How's this for a radical idea? If you can't quickly reach a customer-service representative, you should be compensated for your time and effort.
Or this? You should get a credit on your next bill if the first customer-service rep doesn't have your records or can't solve your problem. Ditto, if you're billed incorrectly and have to call or e-mail the company to get the problem fixed.
Roman says he's become increasingly dissatisfied with how customers are treated. They have long hold times on the phone, are transferred to call centers either in the U.S. or offshore where answers are hard to find and often incomplete.
"It's a pretty sad state of affairs now," Roman said in a telephone interview. In fact, "customer service is so poor that the only way I know how to fix it is to get a movement going to put pressure on bad behavior, to make companies respect their customers and value their time, and if not, make them pay for it."
Roman said companies curry our favor and make all sorts of promises to get us to buy their goods.

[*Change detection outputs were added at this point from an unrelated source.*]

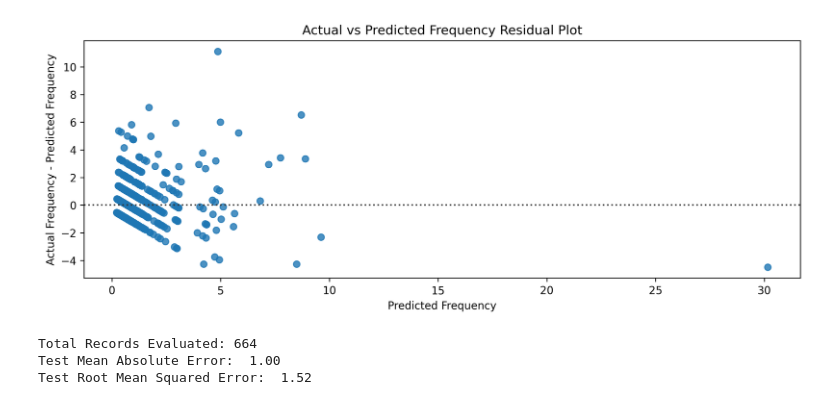
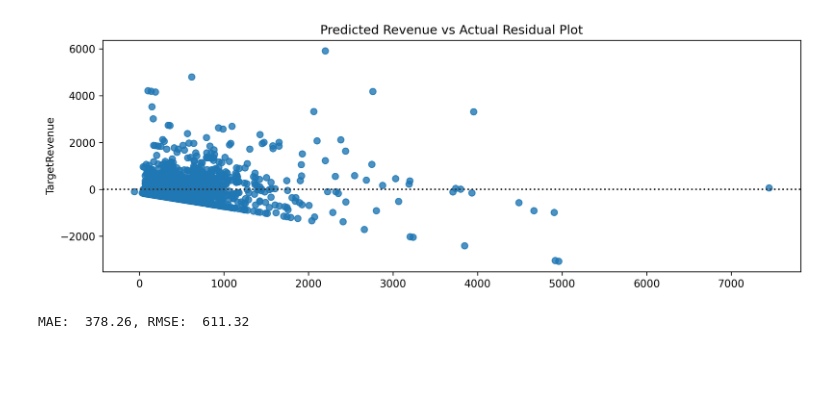
Before and after one commit to mundundan-star/online-retail-customer-analytics, a Jupyter notebook: 6.0 Predicting_Customer_Life_Time_Value_(CLTV).ipynb, the cells around one changed output. Saved outputs shown, nothing was run; the diff lists cells and outputs as text; code cells hidden in the pictures; blank space fills up the shorter version.

```diff
--- a/6.0 Predicting_Customer_Life_Time_Value_(CLTV).ipynb
+++ b/6.0 Predicting_Customer_Life_Time_Value_(CLTV).ipynb
@@ -135,51 +230,27 @@ plt.show()
 # %%
-from sklearn.pipeline import Pipeline
-from google.colab import drive
-import joblib
+from sklearn.metrics import mean_absolute_error, mean_squared_error
 
-drive.mount('/content/drive')
+model = XGBRegressor(n_esimators = 200, max_depth = 6, learning_rate = 0.05, random_state = 42)
+wrapped_model = TransformedTargetRegressor(
+    regressor = model,
+    func = np.log1p,
+    inverse_func = np.expm1)
 
-model = RandomForestRegressor(n_estimators = 300, max_depth = 6, min_samples_leaf = 2, random_state = 42)
-#model = LinearRegression()
-
-wrapped_model = TransformedTargetRegressor(
-regressor = model,
-func = np.log1p,
-inverse_func = np.expm1)
-
-feature_pipeline = Pipeline([('scaler', StandardScaler())])
-
-pipeline = Pipeline([
-('features', feature_pipeline),
-('regressor', wrapped_model)
-])
-
+pipeline = make_pipeline(scaler, model)
 pipeline.fit(X_train, y_train)
 
-model_path = '/content/drive/MyDrive/frequency_regression_model.joblib'
+y_pred = pipeline.predict(X_test)
 
-joblib.dump(pipeline, model_path)
-print(f'Successfully saved frequency regression model to {model_path}')
-
-loaded_model = joblib.load(model_path)
-print("\nSuccessfully loaded frequency regression model from Google Drive")
-
-frequency_pred = loaded_model.predict(X_test)
-
-mae = mean_absolute_error(y_test, frequency_pred)
-rmse= np.sqrt(mean_squared_error(y_test, frequency_pred))
-
-frequency_actual = y_test
-freq_residuals = frequency_actual - frequency_pred
+mae = mean_absolute_error(y_test, y_pred)
+rmse = np.sqrt(mean_squared_error(y_test, y_pred))
 
 plt.figure(figsize = (12,4), dpi = 300)
-sns.residplot(x = frequency_pred, y = frequency_actual)
-plt.xlabel("Predicted Frequency")
-plt.ylabel("Actual Frequency - Predicted Frequency")
-plt.title("Actual vs Predicted Frequency Residual Plot")
+sns.residplot(x = y_pred, y = y_test)
+plt.title('Predicted Revenue vs Actual Residual Plot')
 plt.show()
 
-print(f'Total Records Evaluated: {len(frequency_pred)}')
-print(f'Test Mean Absolute Error: {mae: .2f}')
-print(f'Test Root Mean Squared Error: {rmse: .2f}')
+test_data = X_test.copy()
+test_data['ActualRevenue'] =  y_test
+test_data['PredictedRevenue'] = y_pred
+print(f'MAE: {mae: .2f}, RMSE: {rmse: .2f}')
 # %% [output]
@@ -190,4 +260,2 @@ Successfully loaded frequency regression model from Google Drive
-[figure, old version]
+[figure, new version]
-Total Records Evaluated: 664
-Test Mean Absolute Error:  1.00
-Test Root Mean Squared Error:  1.52
+MAE:  378.26, RMSE:  611.32
```
Also changed, not shown: parts of 11 cells of this notebook.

But once they have you as a customer, that attitude changes--the customer is "managed" to get the shortest possible amount of talk-time so customer service reps can handle more calls per hour. "Let's extract a little pain if companies don't respect our time as customers," said Roman whose client list includes Microsoft, Hewlett-Packard, Reliant Energy, IBM, the U.S. Postal Service, Computer Associates and Starwood Hotels.
For the past year, Roman has conducted an online survey, asking consumers to rate their experience with a customer-service call center. Nearly two-thirds of the 300 respondents rated their experience as negative or neutral. And almost all callers had a negative to neutral reaction when the call was outsourced to a third-party call center. It didn't matter if that call center was located in the U.S. or abroad.
Particularly surprising is Roman's finding that college students are less bothered by the automated call centers than older consumers; when it came to menu clutter, 53 percent of college students said they didn't like it compared to 78 percent of adults. "This leads to the interesting question of whether businesses are training young people to expect poor customer-service call experiences," Roman said. After all, he noted, most students have been "raised" on automated call center menus and haven't experienced anything else.
"Considering what we spend for products and services don't we have the right to better treatment?" Roman asked.
As a customer I have the right: